(Data excerpts)
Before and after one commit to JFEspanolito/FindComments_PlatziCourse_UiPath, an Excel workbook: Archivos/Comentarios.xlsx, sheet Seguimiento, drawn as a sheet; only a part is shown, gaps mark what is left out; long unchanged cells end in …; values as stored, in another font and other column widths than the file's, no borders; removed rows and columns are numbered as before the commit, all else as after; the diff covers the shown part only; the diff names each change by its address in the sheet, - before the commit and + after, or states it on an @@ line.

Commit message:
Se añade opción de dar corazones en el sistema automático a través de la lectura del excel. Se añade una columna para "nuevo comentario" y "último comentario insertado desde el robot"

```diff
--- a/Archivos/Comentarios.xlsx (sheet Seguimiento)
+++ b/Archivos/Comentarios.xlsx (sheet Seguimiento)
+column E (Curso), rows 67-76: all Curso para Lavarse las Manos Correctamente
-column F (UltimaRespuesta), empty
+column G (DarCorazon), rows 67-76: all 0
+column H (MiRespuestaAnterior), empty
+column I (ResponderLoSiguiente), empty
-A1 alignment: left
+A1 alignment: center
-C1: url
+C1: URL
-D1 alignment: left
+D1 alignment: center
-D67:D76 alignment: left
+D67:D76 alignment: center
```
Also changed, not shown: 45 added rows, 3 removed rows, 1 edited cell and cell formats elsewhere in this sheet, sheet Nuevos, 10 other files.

---

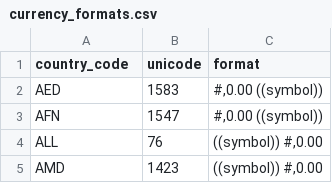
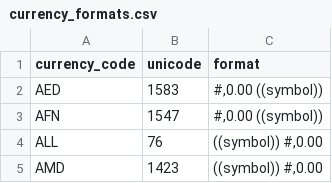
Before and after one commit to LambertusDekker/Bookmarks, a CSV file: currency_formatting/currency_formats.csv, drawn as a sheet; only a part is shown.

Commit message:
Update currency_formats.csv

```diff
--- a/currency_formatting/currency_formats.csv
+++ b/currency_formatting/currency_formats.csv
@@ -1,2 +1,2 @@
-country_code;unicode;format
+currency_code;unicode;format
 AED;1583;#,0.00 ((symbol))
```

**Try it**
Return each line of the data that contains the string "left".

**Completed task**
Before and after one commit to JFEspanolito/FindComments_PlatziCourse_UiPath, an Excel workbook: Archivos/Comentarios.xlsx, sheet Seguimiento, drawn as a sheet; only a part is shown, gaps mark what is left out; long unchanged cells end in …; values as stored, in another font and other column widths than the file's, no borders; removed rows and columns are numbered as before the commit, all else as after; the diff covers the shown part only; the diff names each change by its address in the sheet, - before the commit and + after, or states it on an @@ line.
-A1 alignment: left
-D1 alignment: left
-D67:D76 alignment: left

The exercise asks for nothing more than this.